EXERCISE >> Gather every line from the entries below that includes "transition".
-- DATA TO EXAMINE follows --
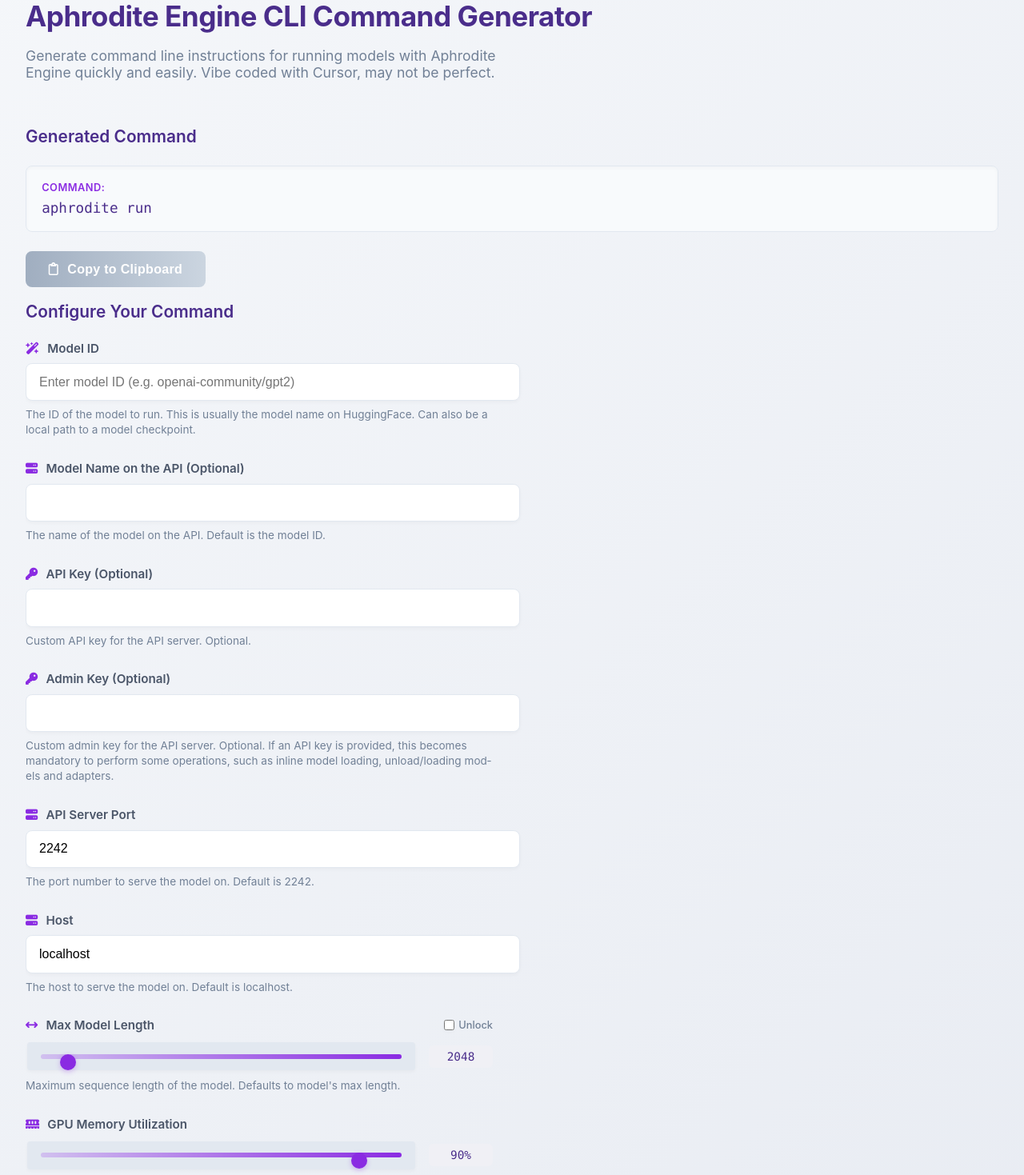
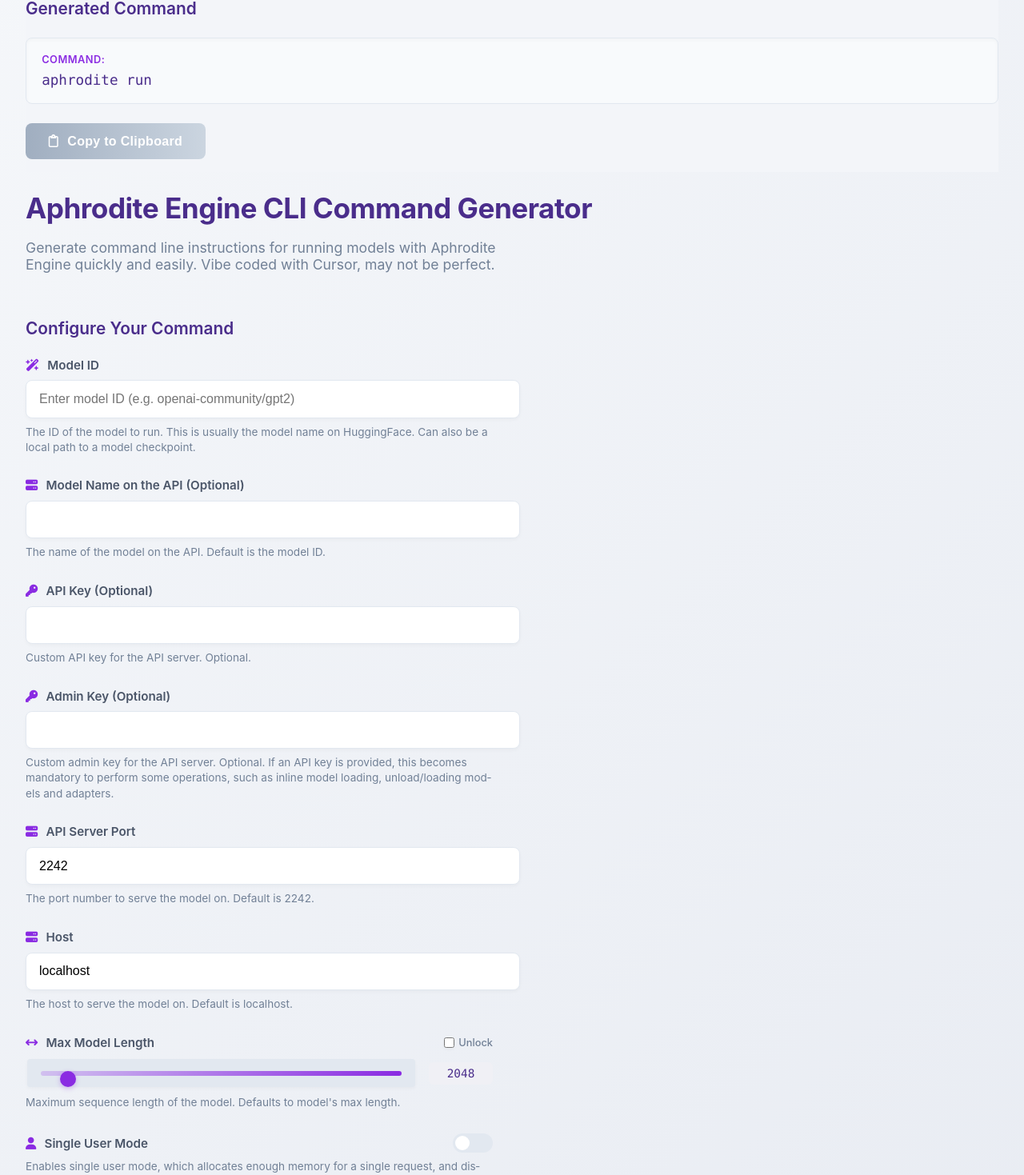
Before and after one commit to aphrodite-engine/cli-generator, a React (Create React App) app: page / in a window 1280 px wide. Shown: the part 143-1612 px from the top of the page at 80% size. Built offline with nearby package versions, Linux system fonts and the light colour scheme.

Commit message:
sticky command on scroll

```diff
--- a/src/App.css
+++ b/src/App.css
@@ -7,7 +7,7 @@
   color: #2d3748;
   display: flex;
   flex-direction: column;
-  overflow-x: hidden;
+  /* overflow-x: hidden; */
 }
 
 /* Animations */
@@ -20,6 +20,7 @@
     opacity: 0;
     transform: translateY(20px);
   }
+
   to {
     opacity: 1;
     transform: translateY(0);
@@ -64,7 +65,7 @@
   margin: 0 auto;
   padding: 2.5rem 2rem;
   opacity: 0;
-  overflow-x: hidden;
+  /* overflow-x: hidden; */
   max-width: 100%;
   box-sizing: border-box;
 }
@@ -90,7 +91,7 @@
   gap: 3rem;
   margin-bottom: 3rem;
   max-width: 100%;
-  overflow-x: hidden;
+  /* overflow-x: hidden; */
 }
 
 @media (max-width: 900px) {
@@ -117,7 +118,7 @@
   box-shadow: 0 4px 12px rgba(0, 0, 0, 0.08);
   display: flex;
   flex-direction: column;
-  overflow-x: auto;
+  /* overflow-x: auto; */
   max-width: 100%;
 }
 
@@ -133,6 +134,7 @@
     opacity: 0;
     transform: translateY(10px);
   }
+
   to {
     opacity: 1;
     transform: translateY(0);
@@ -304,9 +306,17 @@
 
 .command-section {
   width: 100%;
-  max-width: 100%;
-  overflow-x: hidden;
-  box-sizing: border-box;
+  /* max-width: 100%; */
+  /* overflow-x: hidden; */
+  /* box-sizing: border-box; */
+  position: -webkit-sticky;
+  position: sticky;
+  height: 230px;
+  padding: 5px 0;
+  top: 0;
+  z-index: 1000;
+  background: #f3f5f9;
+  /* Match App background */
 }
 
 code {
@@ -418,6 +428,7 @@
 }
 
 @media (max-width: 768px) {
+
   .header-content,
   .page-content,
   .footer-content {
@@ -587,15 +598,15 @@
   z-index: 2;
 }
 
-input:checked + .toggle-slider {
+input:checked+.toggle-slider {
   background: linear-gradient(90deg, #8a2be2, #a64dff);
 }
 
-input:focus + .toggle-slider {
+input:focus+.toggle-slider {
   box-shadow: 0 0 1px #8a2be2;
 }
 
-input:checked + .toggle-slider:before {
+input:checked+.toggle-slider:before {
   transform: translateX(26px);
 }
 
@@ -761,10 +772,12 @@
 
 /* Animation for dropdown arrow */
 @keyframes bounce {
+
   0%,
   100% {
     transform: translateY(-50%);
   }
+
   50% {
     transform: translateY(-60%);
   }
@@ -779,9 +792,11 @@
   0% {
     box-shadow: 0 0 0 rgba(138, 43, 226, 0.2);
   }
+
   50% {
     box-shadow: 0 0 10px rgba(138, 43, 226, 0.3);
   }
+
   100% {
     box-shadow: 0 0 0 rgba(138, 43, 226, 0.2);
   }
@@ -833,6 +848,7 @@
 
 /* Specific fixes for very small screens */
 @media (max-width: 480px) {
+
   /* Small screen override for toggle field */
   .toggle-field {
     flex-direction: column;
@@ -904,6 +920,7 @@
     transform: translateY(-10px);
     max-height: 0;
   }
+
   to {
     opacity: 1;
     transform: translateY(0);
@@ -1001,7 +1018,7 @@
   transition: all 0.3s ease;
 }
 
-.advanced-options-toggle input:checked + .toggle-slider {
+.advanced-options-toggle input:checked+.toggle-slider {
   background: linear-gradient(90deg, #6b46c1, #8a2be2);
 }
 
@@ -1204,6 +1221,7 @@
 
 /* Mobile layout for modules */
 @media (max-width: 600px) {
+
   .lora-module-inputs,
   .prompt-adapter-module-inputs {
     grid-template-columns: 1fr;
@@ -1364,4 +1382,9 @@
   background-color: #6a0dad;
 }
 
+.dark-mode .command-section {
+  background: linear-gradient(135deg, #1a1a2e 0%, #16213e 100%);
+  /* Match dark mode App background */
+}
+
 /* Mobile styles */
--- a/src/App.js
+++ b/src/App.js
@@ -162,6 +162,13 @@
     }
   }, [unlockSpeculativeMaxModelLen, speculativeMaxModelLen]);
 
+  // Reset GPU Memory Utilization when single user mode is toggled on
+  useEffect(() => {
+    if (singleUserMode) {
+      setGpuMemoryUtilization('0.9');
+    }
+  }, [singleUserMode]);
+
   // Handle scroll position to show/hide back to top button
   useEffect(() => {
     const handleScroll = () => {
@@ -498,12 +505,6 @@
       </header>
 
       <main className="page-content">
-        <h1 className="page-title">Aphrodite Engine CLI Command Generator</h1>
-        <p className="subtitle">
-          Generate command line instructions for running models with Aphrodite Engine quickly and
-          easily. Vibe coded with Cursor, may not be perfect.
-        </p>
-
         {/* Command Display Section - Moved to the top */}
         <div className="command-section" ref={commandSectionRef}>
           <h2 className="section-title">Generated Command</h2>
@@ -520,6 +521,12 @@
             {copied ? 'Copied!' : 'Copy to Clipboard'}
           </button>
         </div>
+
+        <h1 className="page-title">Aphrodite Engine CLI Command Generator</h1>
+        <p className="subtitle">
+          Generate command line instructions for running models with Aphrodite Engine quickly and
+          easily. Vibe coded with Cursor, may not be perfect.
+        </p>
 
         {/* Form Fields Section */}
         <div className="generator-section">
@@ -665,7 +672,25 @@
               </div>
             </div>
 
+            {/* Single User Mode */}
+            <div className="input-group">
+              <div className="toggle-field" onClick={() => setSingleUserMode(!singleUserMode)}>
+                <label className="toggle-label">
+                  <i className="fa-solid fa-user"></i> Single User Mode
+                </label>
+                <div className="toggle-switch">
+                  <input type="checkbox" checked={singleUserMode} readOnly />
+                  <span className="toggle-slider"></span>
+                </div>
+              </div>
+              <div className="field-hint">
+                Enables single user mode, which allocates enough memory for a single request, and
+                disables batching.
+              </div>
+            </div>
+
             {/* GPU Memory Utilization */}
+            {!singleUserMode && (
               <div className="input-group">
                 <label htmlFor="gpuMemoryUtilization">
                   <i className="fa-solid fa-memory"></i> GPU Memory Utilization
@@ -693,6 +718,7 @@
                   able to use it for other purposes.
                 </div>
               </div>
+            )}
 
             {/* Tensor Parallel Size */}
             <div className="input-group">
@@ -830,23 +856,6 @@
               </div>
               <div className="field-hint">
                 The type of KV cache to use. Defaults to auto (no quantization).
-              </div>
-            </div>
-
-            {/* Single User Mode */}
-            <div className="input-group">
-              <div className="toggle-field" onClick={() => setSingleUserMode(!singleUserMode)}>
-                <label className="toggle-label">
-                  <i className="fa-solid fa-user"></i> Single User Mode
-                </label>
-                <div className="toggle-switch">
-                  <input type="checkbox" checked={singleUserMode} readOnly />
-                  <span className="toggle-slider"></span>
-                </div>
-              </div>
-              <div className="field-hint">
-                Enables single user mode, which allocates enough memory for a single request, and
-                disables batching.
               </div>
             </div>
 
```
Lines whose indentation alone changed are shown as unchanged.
-- DATA TO EXAMINE concluded --
-- DATA TO EXAMINE follows --
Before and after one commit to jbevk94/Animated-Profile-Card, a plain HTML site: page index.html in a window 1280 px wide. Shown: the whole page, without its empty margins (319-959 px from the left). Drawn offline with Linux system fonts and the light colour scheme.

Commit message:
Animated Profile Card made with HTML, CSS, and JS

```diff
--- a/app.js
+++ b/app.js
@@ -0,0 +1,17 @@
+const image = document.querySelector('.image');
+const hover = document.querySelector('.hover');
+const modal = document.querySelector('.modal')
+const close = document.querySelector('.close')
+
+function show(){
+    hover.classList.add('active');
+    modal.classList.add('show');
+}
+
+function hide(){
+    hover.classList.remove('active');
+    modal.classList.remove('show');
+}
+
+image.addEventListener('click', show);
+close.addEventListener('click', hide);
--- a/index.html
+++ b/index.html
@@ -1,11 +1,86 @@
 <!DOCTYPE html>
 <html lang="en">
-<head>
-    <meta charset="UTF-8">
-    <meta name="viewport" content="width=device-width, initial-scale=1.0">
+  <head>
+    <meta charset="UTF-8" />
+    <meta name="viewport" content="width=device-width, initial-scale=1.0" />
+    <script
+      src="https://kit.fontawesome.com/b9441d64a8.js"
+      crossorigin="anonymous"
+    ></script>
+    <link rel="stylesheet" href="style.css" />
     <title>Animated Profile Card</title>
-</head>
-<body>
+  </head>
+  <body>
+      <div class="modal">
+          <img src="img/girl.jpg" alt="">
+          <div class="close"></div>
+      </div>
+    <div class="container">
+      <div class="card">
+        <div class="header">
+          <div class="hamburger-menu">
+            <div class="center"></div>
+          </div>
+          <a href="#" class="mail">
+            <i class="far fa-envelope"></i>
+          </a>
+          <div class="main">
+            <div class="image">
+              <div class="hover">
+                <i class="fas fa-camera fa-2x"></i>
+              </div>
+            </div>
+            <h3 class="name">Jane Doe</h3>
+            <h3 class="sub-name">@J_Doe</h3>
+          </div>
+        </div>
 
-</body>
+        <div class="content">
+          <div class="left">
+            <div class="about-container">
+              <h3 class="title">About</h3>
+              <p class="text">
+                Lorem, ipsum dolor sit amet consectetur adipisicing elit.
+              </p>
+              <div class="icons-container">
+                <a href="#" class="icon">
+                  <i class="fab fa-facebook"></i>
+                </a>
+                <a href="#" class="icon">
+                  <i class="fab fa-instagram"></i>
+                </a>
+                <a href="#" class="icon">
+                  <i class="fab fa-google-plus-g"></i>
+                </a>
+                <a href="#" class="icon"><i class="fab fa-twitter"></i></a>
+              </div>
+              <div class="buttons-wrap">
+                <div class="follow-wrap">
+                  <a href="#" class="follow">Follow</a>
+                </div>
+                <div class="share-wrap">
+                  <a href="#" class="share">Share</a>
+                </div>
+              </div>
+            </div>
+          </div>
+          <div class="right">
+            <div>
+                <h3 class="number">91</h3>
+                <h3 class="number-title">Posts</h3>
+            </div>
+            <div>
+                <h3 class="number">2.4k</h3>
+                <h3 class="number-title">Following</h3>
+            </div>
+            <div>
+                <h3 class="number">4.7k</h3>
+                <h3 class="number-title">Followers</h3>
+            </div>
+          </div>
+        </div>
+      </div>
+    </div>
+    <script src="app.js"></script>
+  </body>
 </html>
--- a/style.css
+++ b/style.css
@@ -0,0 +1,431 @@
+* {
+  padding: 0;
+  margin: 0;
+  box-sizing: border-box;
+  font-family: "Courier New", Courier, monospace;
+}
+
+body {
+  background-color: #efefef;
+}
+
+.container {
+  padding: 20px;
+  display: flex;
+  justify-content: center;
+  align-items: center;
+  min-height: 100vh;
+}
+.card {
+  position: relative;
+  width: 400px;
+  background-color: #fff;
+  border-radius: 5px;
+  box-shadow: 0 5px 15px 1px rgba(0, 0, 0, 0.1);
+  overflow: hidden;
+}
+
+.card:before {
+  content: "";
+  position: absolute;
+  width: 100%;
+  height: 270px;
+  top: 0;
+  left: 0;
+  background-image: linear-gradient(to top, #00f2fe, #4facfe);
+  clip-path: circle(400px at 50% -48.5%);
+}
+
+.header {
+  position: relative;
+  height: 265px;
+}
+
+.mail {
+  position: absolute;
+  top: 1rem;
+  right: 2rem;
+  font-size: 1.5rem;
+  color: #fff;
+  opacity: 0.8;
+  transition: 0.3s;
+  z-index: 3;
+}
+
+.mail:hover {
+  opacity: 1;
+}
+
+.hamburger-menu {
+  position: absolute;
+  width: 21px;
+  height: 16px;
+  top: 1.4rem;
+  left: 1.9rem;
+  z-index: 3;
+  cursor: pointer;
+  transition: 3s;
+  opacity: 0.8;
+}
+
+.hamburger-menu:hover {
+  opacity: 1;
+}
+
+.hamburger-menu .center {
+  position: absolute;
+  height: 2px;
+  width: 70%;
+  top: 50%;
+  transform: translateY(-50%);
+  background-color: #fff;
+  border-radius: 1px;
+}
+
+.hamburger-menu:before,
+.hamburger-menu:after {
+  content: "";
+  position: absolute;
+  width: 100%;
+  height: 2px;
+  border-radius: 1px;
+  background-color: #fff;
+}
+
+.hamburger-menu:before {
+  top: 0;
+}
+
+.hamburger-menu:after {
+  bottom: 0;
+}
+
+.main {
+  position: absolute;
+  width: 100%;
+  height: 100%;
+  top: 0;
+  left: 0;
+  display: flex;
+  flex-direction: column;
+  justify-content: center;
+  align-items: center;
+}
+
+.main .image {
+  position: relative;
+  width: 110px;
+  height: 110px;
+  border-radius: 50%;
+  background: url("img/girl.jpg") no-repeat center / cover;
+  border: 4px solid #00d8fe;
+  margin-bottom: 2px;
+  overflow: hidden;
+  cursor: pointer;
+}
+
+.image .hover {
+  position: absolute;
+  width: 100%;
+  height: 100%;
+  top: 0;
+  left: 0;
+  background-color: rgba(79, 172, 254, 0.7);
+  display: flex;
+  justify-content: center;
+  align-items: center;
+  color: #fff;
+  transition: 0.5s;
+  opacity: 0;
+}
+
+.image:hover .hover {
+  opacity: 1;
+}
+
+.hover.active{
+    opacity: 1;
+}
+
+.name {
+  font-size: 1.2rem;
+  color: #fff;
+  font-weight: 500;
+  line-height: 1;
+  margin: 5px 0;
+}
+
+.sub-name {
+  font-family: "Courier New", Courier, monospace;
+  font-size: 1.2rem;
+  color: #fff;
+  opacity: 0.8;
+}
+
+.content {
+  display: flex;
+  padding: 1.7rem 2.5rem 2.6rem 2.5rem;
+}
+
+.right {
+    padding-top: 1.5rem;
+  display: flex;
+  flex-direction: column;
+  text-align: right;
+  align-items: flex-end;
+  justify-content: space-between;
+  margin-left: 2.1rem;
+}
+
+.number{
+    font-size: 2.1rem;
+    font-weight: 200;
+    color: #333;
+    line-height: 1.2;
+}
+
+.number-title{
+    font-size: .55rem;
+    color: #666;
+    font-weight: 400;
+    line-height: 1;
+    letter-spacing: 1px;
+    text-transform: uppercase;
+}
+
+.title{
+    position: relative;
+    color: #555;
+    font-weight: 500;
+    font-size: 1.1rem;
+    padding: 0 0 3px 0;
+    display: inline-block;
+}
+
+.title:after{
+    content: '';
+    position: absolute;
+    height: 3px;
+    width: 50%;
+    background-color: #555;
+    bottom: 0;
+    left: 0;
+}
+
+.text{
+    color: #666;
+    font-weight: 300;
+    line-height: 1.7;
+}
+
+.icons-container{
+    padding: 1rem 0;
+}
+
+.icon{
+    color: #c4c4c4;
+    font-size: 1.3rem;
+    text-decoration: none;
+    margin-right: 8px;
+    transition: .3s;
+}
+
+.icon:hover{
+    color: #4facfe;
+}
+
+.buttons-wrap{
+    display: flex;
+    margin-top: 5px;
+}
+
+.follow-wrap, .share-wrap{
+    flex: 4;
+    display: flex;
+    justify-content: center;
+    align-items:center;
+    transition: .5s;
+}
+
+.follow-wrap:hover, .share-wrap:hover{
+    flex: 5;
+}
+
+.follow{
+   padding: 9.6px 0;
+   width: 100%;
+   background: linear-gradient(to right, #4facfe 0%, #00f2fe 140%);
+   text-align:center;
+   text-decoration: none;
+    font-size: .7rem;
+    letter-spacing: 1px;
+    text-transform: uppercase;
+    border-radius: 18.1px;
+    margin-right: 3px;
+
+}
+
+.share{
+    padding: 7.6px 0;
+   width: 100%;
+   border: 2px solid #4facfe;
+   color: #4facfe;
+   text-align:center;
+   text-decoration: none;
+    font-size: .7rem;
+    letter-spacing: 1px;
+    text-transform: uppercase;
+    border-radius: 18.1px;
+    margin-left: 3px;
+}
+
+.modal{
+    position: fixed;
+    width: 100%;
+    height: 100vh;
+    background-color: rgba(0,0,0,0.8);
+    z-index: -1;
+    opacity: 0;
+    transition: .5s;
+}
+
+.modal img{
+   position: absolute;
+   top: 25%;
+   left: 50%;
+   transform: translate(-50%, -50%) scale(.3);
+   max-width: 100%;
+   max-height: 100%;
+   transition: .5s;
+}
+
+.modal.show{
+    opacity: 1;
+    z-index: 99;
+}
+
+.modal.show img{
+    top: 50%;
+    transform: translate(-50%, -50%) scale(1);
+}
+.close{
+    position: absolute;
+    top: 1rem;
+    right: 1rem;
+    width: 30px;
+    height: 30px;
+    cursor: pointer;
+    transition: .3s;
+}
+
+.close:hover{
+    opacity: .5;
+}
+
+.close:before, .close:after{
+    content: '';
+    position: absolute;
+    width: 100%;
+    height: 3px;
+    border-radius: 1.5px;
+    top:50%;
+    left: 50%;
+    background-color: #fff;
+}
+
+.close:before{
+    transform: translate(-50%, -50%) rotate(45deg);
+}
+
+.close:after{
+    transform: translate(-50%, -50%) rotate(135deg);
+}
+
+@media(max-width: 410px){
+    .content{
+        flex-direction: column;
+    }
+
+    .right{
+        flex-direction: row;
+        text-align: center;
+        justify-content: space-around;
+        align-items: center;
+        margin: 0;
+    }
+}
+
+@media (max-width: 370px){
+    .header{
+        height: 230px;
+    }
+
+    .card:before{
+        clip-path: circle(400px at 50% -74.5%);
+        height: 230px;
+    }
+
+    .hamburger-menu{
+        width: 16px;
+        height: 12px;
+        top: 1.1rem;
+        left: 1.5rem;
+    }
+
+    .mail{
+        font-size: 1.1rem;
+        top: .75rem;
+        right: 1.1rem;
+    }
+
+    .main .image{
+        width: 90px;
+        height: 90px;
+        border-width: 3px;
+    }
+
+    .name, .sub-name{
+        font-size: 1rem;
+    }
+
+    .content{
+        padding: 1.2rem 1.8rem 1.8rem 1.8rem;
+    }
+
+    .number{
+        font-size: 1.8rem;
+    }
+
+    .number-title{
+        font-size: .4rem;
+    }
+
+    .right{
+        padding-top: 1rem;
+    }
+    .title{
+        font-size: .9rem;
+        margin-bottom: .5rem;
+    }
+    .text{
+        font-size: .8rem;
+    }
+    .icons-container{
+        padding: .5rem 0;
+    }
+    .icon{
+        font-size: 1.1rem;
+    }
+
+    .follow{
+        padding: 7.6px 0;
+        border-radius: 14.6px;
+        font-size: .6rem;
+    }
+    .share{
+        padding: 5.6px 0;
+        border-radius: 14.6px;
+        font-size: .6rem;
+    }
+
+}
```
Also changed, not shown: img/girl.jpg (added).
-- DATA TO EXAMINE concluded --
WRITTEN RESPONSE >>
   transition: all 0.3s ease;
+  transition: 0.3s;
+  transition: 3s;
+  transition: 0.5s;
+    transition: .3s;
+    transition: .5s;
+    transition: .5s;
+   transition: .5s;
+    transition: .3s;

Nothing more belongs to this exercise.